Through clouds of grayish-white marijuana smoke I would listen to this guy go on and on about how pretentious Werner Herzog was. He would take a deep hit from his bong, hold it in his lungs as long as possible, then release a long plume of smoke that would go halfway across the room. “Werner Herzog is an asshole,” he would say in a fake German accent.
But when I suggested that Herzog made some of the most interesting films of the past 30 years on very small budgets — and probably made little money off of them — he thought I was the one being pretentious. But then, maybe because I don’t smoke weed, or because he felt I was judging him, this dude would ignore whatever I said (especially if there happened to be a female around) and then launch into some crude impression of Herzog as if it were the funniest thing in the world. I guess I was supposed to laugh, but since I wasn’t stoned, I didn’t think he was funny. But then usually nobody else did either. It was his apartment, he had the weed, so he could say whatever he wanted. Fair enough.
This guy lived in the Mission district and threw a lot of parties. But he was one of those hipsters who was more of a consumer than a maker of things. But that didn’t stop him from talking and talking and talking. He had no concept of the work it took to make an extraordinary film like Grizzly Man, which recounts the life of a naturalist who was eaten alive, along with his girlfriend, by an Alaskan grizzly bear. Or Wings of Hope, the true story of a woman whose plane was struck by lightning and exploded over the jungle in Peru. Somehow she survived the two-mile fall back to earth. More incredible yet was the fact that Herzog was bumped off that exact plane at the last minute because it was overbooked. He was on his way to shoot a film in Peru — Aguirre Wrath of God. The woman was the only survivor of the crash.
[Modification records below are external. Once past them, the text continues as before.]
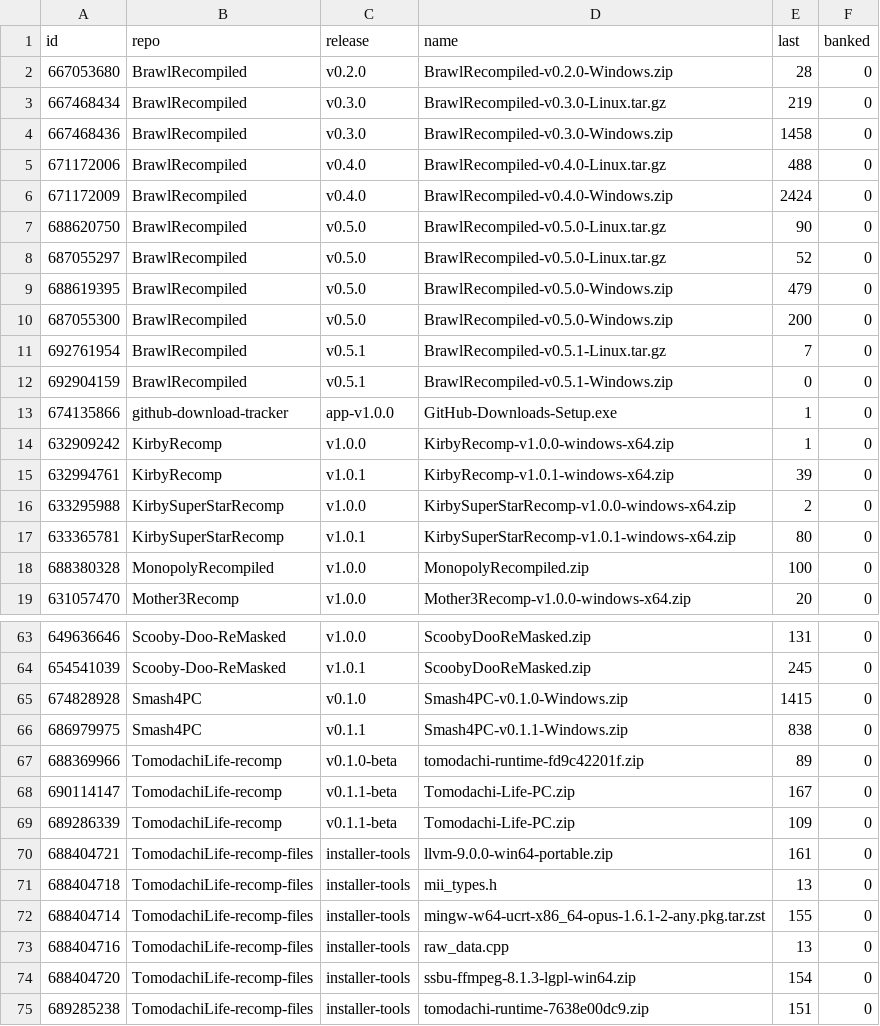
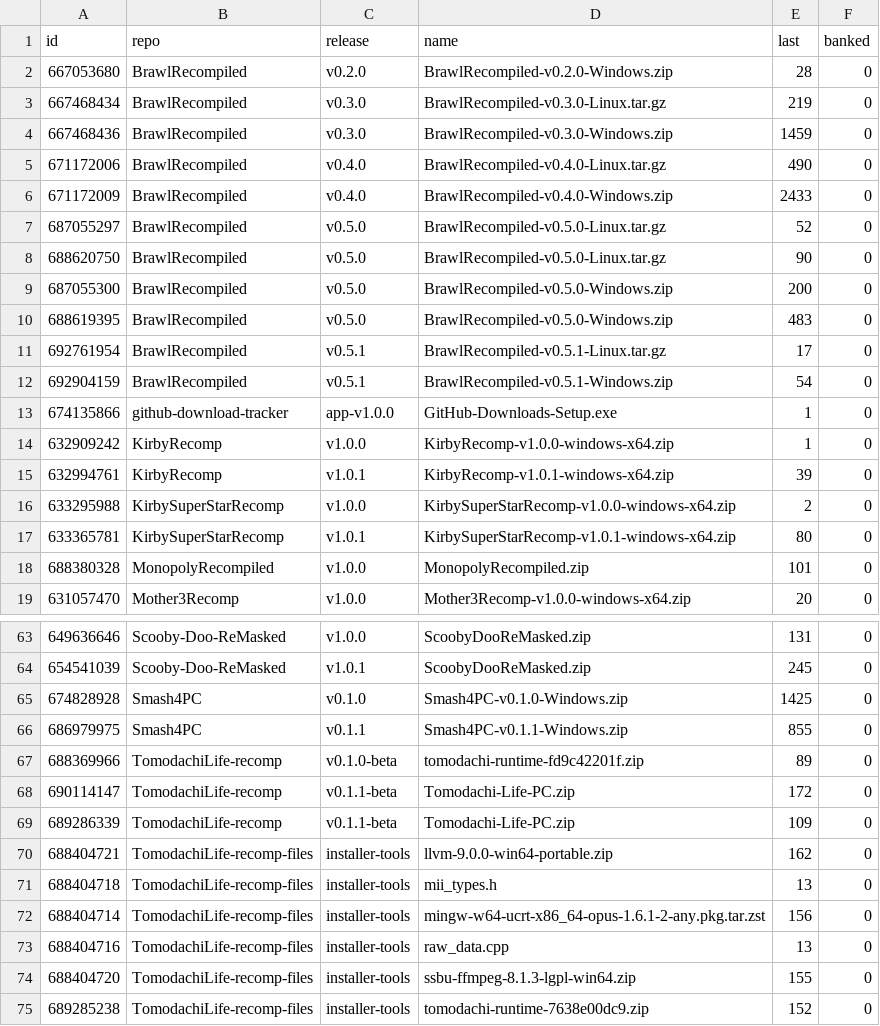
Before and after one commit to josiahg2502-glitch/github-download-tracker, a CSV file: assets.csv, drawn as a sheet; only a part is shown, gaps mark what is left out; the diff covers the shown part only.

```diff
--- a/assets.csv
+++ b/assets.csv
@@ -3,11 +3,11 @@
 "667468434","BrawlRecompiled","v0.3.0","BrawlRecompiled-v0.3.0-Linux.tar.gz","219","0"
-"667468436","BrawlRecompiled","v0.3.0","BrawlRecompiled-v0.3.0-Windows.zip","1458","0"
-"671172006","BrawlRecompiled","v0.4.0","BrawlRecompiled-v0.4.0-Linux.tar.gz","488","0"
-"671172009","BrawlRecompiled","v0.4.0","BrawlRecompiled-v0.4.0-Windows.zip","2424","0"
+"667468436","BrawlRecompiled","v0.3.0","BrawlRecompiled-v0.3.0-Windows.zip","1459","0"
+"671172006","BrawlRecompiled","v0.4.0","BrawlRecompiled-v0.4.0-Linux.tar.gz","490","0"
+"671172009","BrawlRecompiled","v0.4.0","BrawlRecompiled-v0.4.0-Windows.zip","2433","0"
+"687055297","BrawlRecompiled","v0.5.0","BrawlRecompiled-v0.5.0-Linux.tar.gz","52","0"
 "688620750","BrawlRecompiled","v0.5.0","BrawlRecompiled-v0.5.0-Linux.tar.gz","90","0"
-"687055297","BrawlRecompiled","v0.5.0","BrawlRecompiled-v0.5.0-Linux.tar.gz","52","0"
-"688619395","BrawlRecompiled","v0.5.0","BrawlRecompiled-v0.5.0-Windows.zip","479","0"
 "687055300","BrawlRecompiled","v0.5.0","BrawlRecompiled-v0.5.0-Windows.zip","200","0"
-"692761954","BrawlRecompiled","v0.5.1","BrawlRecompiled-v0.5.1-Linux.tar.gz","7","0"
-"692904159","BrawlRecompiled","v0.5.1","BrawlRecompiled-v0.5.1-Windows.zip","0","0"
+"688619395","BrawlRecompiled","v0.5.0","BrawlRecompiled-v0.5.0-Windows.zip","483","0"
+"692761954","BrawlRecompiled","v0.5.1","BrawlRecompiled-v0.5.1-Linux.tar.gz","17","0"
+"692904159","BrawlRecompiled","v0.5.1","BrawlRecompiled-v0.5.1-Windows.zip","54","0"
 "674135866","github-download-tracker","app-v1.0.0","GitHub-Downloads-Setup.exe","1","0"
@@ -17,3 +17,3 @@
 "633365781","KirbySuperStarRecomp","v1.0.1","KirbySuperStarRecomp-v1.0.1-windows-x64.zip","80","0"
-"688380328","MonopolyRecompiled","v1.0.0","MonopolyRecompiled.zip","100","0"
+"688380328","MonopolyRecompiled","v1.0.0","MonopolyRecompiled.zip","101","0"
 "631057470","Mother3Recomp","v1.0.0","Mother3Recomp-v1.0.0-windows-x64.zip","20","0"
@@ -64,12 +64,12 @@
 "654541039","Scooby-Doo-ReMasked","v1.0.1","ScoobyDooReMasked.zip","245","0"
-"674828928","Smash4PC","v0.1.0","Smash4PC-v0.1.0-Windows.zip","1415","0"
-"686979975","Smash4PC","v0.1.1","Smash4PC-v0.1.1-Windows.zip","838","0"
+"674828928","Smash4PC","v0.1.0","Smash4PC-v0.1.0-Windows.zip","1425","0"
+"686979975","Smash4PC","v0.1.1","Smash4PC-v0.1.1-Windows.zip","855","0"
 "688369966","TomodachiLife-recomp","v0.1.0-beta","tomodachi-runtime-fd9c42201f.zip","89","0"
-"690114147","TomodachiLife-recomp","v0.1.1-beta","Tomodachi-Life-PC.zip","167","0"
+"690114147","TomodachiLife-recomp","v0.1.1-beta","Tomodachi-Life-PC.zip","172","0"
 "689286339","TomodachiLife-recomp","v0.1.1-beta","Tomodachi-Life-PC.zip","109","0"
-"688404721","TomodachiLife-recomp-files","installer-tools","llvm-9.0.0-win64-portable.zip","161","0"
+"688404721","TomodachiLife-recomp-files","installer-tools","llvm-9.0.0-win64-portable.zip","162","0"
 "688404718","TomodachiLife-recomp-files","installer-tools","mii_types.h","13","0"
-"688404714","TomodachiLife-recomp-files","installer-tools","mingw-w64-ucrt-x86_64-opus-1.6.1-2-any.pkg.tar.zst","155","0"
+"688404714","TomodachiLife-recomp-files","installer-tools","mingw-w64-ucrt-x86_64-opus-1.6.1-2-any.pkg.tar.zst","156","0"
 "688404716","TomodachiLife-recomp-files","installer-tools","raw_data.cpp","13","0"
-"688404720","TomodachiLife-recomp-files","installer-tools","ssbu-ffmpeg-8.1.3-lgpl-win64.zip","154","0"
-"689285238","TomodachiLife-recomp-files","installer-tools","tomodachi-runtime-7638e00dc9.zip","151","0"
+"688404720","TomodachiLife-recomp-files","installer-tools","ssbu-ffmpeg-8.1.3-lgpl-win64.zip","155","0"
+"689285238","TomodachiLife-recomp-files","installer-tools","tomodachi-runtime-7638e00dc9.zip","152","0"
```
Also changed, not shown: 1 moved row and 11 edited cells elsewhere in this file, downloads.csv, 1 other file.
It’s an amazing tale.
But who cares? This guy would always say films like that are all just solopsistic and vain — each one a self-portrait and thus of no value. All 50 or 60 of them. His argument was that self-portraits reveal nothing except to the person making the portrait … or something like that.
The truth is that I never understood what this guy had against Herzog, but it really got under my skin. Who knows, maybe he sensed it and deliberately made stupid jokes he knew would make me want to push him in front of a moving car.
Before I met him I think he had been an emotionally abusive boyfriend to several hipster women. The script was predictable: He had to be the one whose opinion mattered. Everyone listened while he spoke. His jokes were funnier than everyone else’s. He was always right, no matter what. He tirelessly pointed out how he was more of a man than other guys. He also tirelessly explained how he just knew everything about art, film, and drugs. He was essentially the best person in the world.
I didn’t smoke his dope, didn’t laugh at his jokes, and had no interest in his cool-dude schtick. No wonder he disliked me. After a while I didn’t even say anything about film around him because it would trigger his reflexive derision. But why pick on Werner Herzog of all people? I mean, why not Fassbinder or Truffaut or Goddard? Didn’t he have some equally stupid thing to say about them?
Yet watching him and observing his behavior at parties it crossed my mind that probably a lot of people can’t tell the difference between really good art, bad art, and great art. Hell, some people don’t even like art. In fact, I don’t really think this guy liked art or “got” art at all.
And that’s why I totally, wholeheartedly, and unreservedly love Werner Herzog. He tells important stories — not for the benefit of hipster dilettantes but for those who actually are paying attention, for those who do read books all the way through, and for those who study history. Herzog is unique because his films are about living life and the conflicts that happen when you do so. It’s easy to sit and watch as the world goes by, but it’s art when you become the world that is going by as others sit and watch.